We spent a week  at St Constantine hotel on the island of Crete, in Kato Gouves.  We were disappointed that it was a quiet location, with just a smattering of shops locally, and a walk of about 10-15 mins to an area with restaurants, bars and shops.  We didn’t mind the walk but all the restaurants and bars were empty, often just the owners sitting at one of the tables, so there was no atmosphere and no encouragement to go in for a drink or something to eat.  The one place we did find was about a 20 minute walk along the sea front, a restaurant with live music, but unfortunately the pavements were so uneven and street lights were sporadic so walking that far for a meal out in the evening was not wise.

Kato Gouves is beautiful and if you are looking for a quiet location, then it could be ideal for you.  Most of the hotels are all-inclusive, which probably explains all the empty restaurants].Sunset at Kato Gouves

The hotel has it’s own small church.

St Constantine Hotel, Kato Gouves


The rocky sea front down the road from the hotel.

Coughton Court, Alcester, Warwickshire

Coughton Court is an imposing Tudor house set in beautiful gardens with a collection of Catholic treasures.

The Coughton estate has been owned by the Throckmorton family since 1409. Coughton was rebuilt by Sir George Throckmorton, the first son of Sir Robert Throckmorton of Coughton Court by Catherine Marrow, daughter of William Marrow of London. Throckmorton would become notorious due to his almost fatal involvement in the divorce between King Henry and his first wife Catherine of Aragon. Throckmorton favoured the queen and was against the Reformation. 
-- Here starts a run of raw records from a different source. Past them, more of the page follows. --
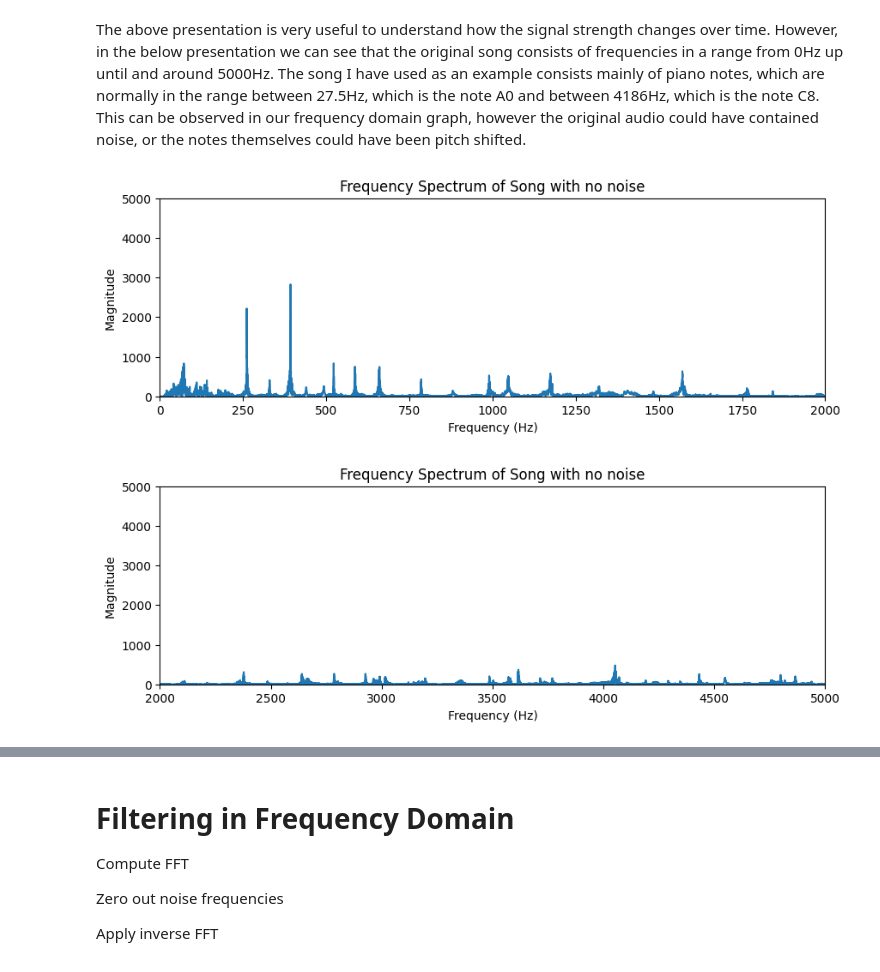
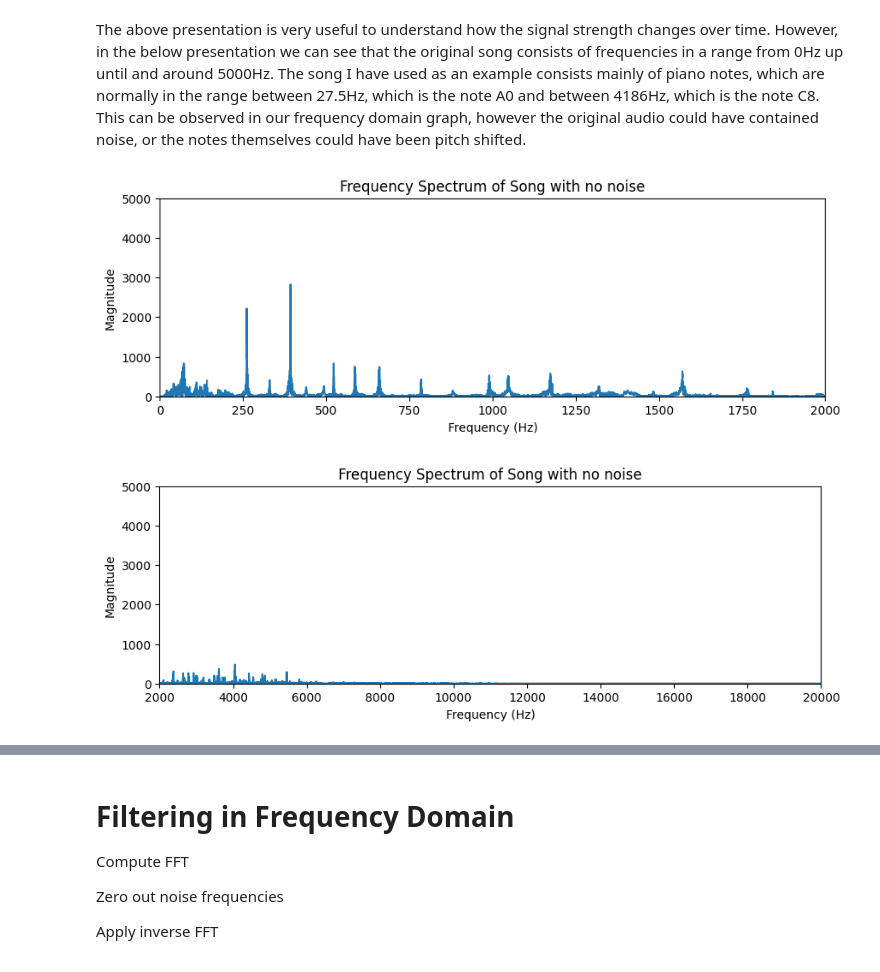
Before and after one commit to stanbesz/fourier_transforms_in_audio_signal_processing, a Jupyter notebook: Fourier_Transform.ipynb, the cells around one changed output, grey strips where cells are left out. Saved outputs shown, nothing was run; the diff lists cells and outputs as text; code cells hidden in the pictures.

```diff
--- a/Fourier_Transform.ipynb
+++ b/Fourier_Transform.ipynb
@@ -289,34 +308,34 @@ def generate_frequency_domain(song_audio):
     fft_values - represents the amplitudes or how strong a signal is at a specific frequency
     freqs - number of frequencies accross the audio
     """
     fft_values = np.fft.fft(song_audio)
     freqs = np.fft.fftfreq(len(song_audio), 1/sr)
     return fft_values,freqs
 
 fft_values,freqs = generate_frequency_domain(song_audio)
 magnitude = np.abs(fft_values)
 
 plt.figure(figsize=(10,3))
 plt.axis([0, 2000, 0, 5000]) # limit x-axis viewing area
 plt.plot(freqs[:len(freqs)//2], magnitude[:len(magnitude)//2])
 
 plt.title("Frequency Spectrum of Song with no noise")
 plt.xlabel("Frequency (Hz)")
 plt.ylabel("Magnitude")
 
 plt.show()
 
 plt.figure(figsize=(10,3))
-plt.axis([2000, 5000, 0, 5000]) # limit x-axis viewing area
+plt.axis([2000, 20000, 0, 5000]) # limit x-axis viewing area
 plt.plot(freqs[:len(freqs)//2], magnitude[:len(magnitude)//2])
 
 plt.title("Frequency Spectrum of Song with no noise")
 plt.xlabel("Frequency (Hz)")
 plt.ylabel("Magnitude")
 
 plt.show()
 # %% [output]
 [figure]
-[figure, old version]
+[figure, new version]
 # %% [markdown]
 If we displayed the frequencies of the original audio on top of the spectrum plot of the signals containing noise, it can be observed that there are frequencies present all over the place. The additional frequencies is the noise representation, which are not that strong, however as it can be observed with the noise of 0.08, still relevant and it can not be ignored.
```
Also changed, not shown: parts of 27 cells of this notebook, 7 other files.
After Throckmorton’s death in 1552, Coughton passed to his eldest son, Robert Throckmorton and his family, who were practicing Catholics. The house at one time contained a priest hole, a hiding place for priests during the period when Catholics were persecuted by law in England, from the beginning of the reign of Queen Elizabeth I. The Hall also holds a place in English history for its roles in both the Throckmorton Plot of 1583 to murder Queen Elizabeth I of England, and the Gunpowder Plot of 1605, although the Throckmorton family were themselves only indirectly implicated in the latter, when some of the Gunpowder conspirators rode directly there after its discovery.
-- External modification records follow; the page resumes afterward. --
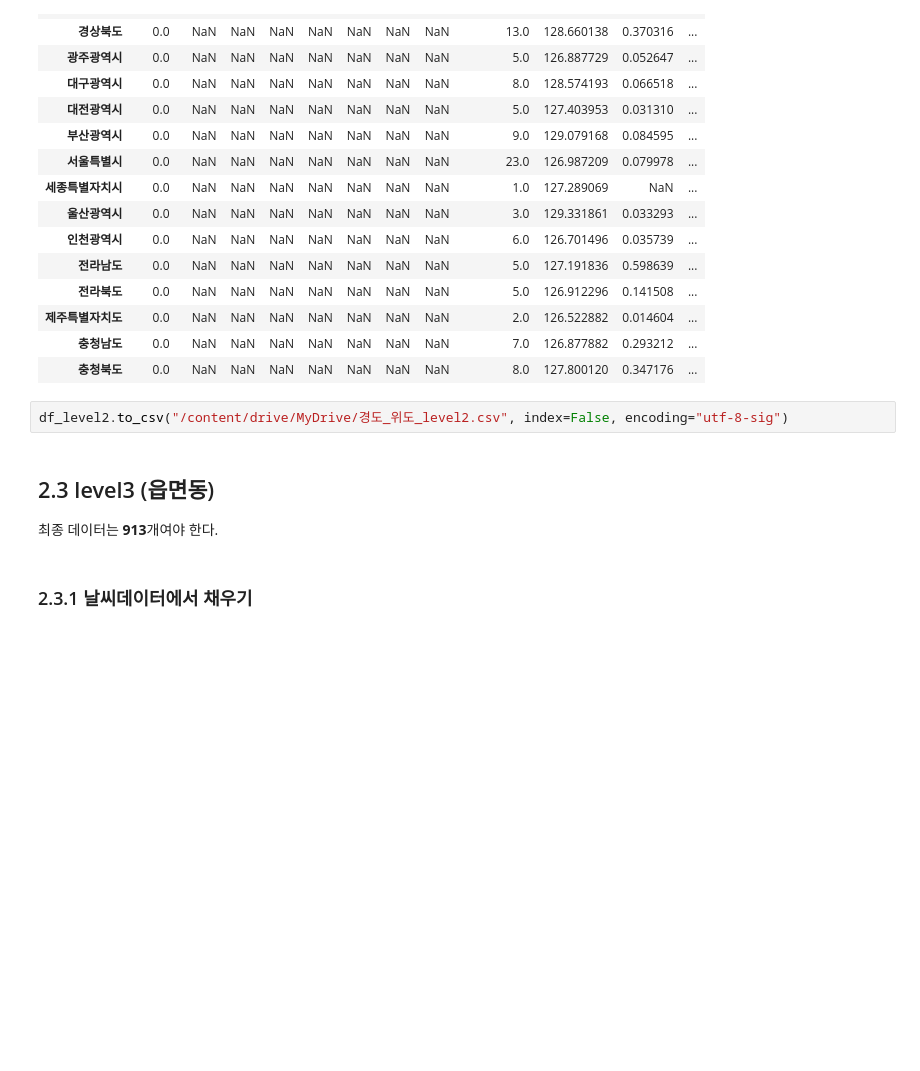
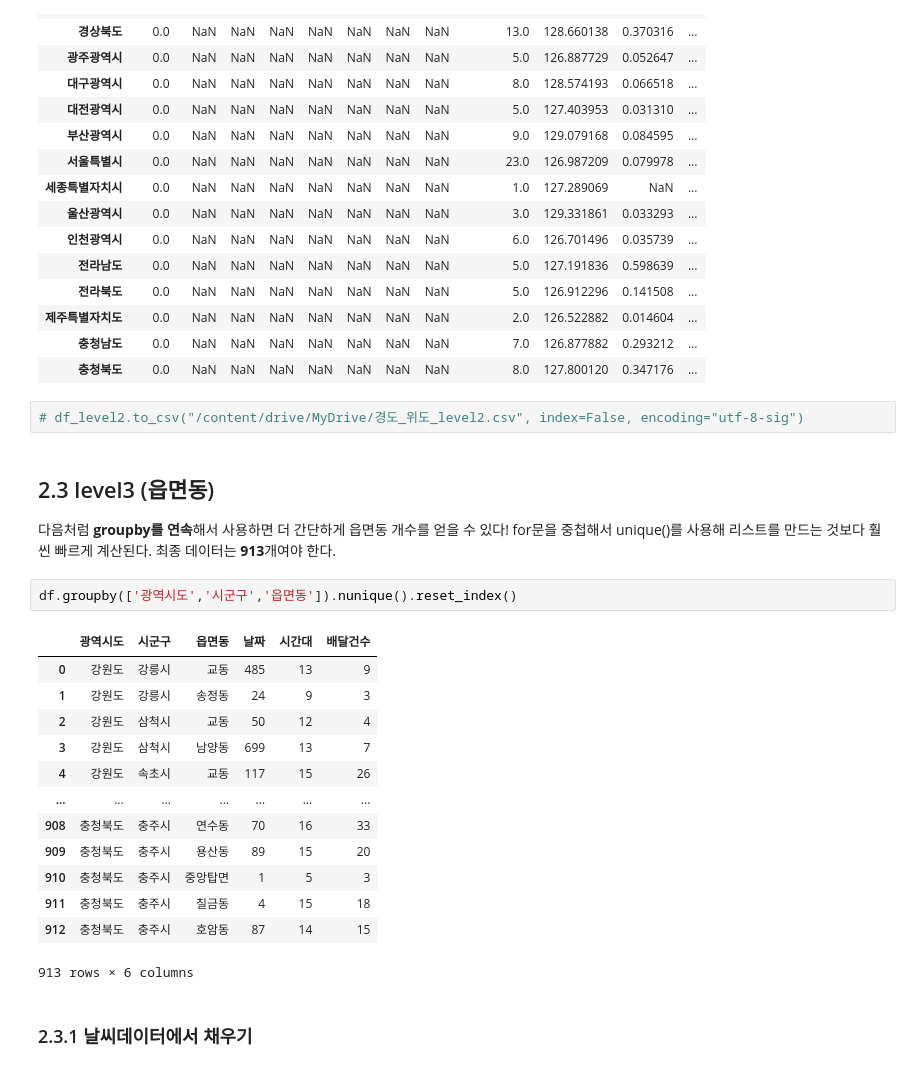
Before and after one commit to wish0728/Elice_teamproject2_team11_delivery, a Jupyter notebook: data-analysis/위도_경도_데이터_만들기.ipynb, the cells around one changed output. Cells and saved outputs as stored; diff of their text form; blank space fills up the shorter version.

```diff
--- a/data-analysis/위도_경도_데이터_만들기.ipynb
+++ b/data-analysis/위도_경도_데이터_만들기.ipynb
@@ -396,11 +397,28 @@ df_level2.groupby('광역시도').describe()
 | 충청남도 | 0.0 | NaN | NaN | NaN | NaN | NaN | NaN | NaN | 7.0 | 126.877882 | 0.293212 | ... |
 | 충청북도 | 0.0 | NaN | NaN | NaN | NaN | NaN | NaN | NaN | 8.0 | 127.800120 | 0.347176 | ... |
 # %%
-df_level2.to_csv("/content/drive/MyDrive/경도_위도_level2.csv", index=False, encoding="utf-8-sig")
+# df_level2.to_csv("/content/drive/MyDrive/경도_위도_level2.csv", index=False, encoding="utf-8-sig")
 # %% [markdown]
 ## 2.3 level3 (읍면동)
 
+다음처럼 **groupby를 연속**해서 사용하면 더 간단하게 읍면동 개수를 얻을 수 있다! for문을 중첩해서 unique()를 사용해 리스트를 만드는 것보다 훨씬 빠르게 계산된다. </br>
 최종 데이터는 **913**개여야 한다.
+# %%
+df.groupby(['광역시도','시군구','읍면동']).nunique().reset_index()
+# %% [output]
+|  | 광역시도 | 시군구 | 읍면동 | 날짜 | 시간대 | 배달건수 |
+| 0 | 강원도 | 강릉시 | 교동 | 485 | 13 | 9 |
+| 1 | 강원도 | 강릉시 | 송정동 | 24 | 9 | 3 |
+| 2 | 강원도 | 삼척시 | 교동 | 50 | 12 | 4 |
+| 3 | 강원도 | 삼척시 | 남양동 | 699 | 13 | 7 |
+| 4 | 강원도 | 속초시 | 교동 | 117 | 15 | 26 |
+| ... | ... | ... | ... | ... | ... | ... |
+| 908 | 충청북도 | 충주시 | 연수동 | 70 | 16 | 33 |
+| 909 | 충청북도 | 충주시 | 용산동 | 89 | 15 | 20 |
+| 910 | 충청북도 | 충주시 | 중앙탑면 | 1 | 5 | 3 |
+| 911 | 충청북도 | 충주시 | 칠금동 | 4 | 15 | 18 |
+| 912 | 충청북도 | 충주시 | 호암동 | 87 | 14 | 15 |
+913 rows × 6 columns
 # %% [markdown]
 ### 2.3.1 날씨데이터에서 채우기
 # %%
```
Also changed, not shown: parts of 8 cells of this notebook, 1 other file.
Coughton Court – photos of the front and back of the house.DSC00406


Up in the tower.DSC00399DSC00401DSC00402

There are two churches in the grounds – here’s the interior of the catholic church.DSC00405

The house has been in the ownership of the National Trust since 1946.

We were fortunate to hear a talk about the Gunpowder plot given by one of the volunteers, who bought it all to life; and also to talk to an ancestor of one of the plotting team who had been hanged, drawn and quartered for his involvement.

Malvern Hills: an end to end walk

On Tuesday I walked the the Malvern hills end to end with my lovely walking group. It was almost 11 miles of undulating loveliness 🙂

The weather was perfect for this type of walk – cloudy at the start but clearing as the day went on.  We started at North Hill, and walked all the way to Chase End, where we had handily left two cars so we didn’t have to walk all the way back – although one member of our group did, mad fellow that he is 😉

A long walk ahead

One of the many fields of bluebells we saw.

At the top of the final hill, and we all look so fresh still 🙂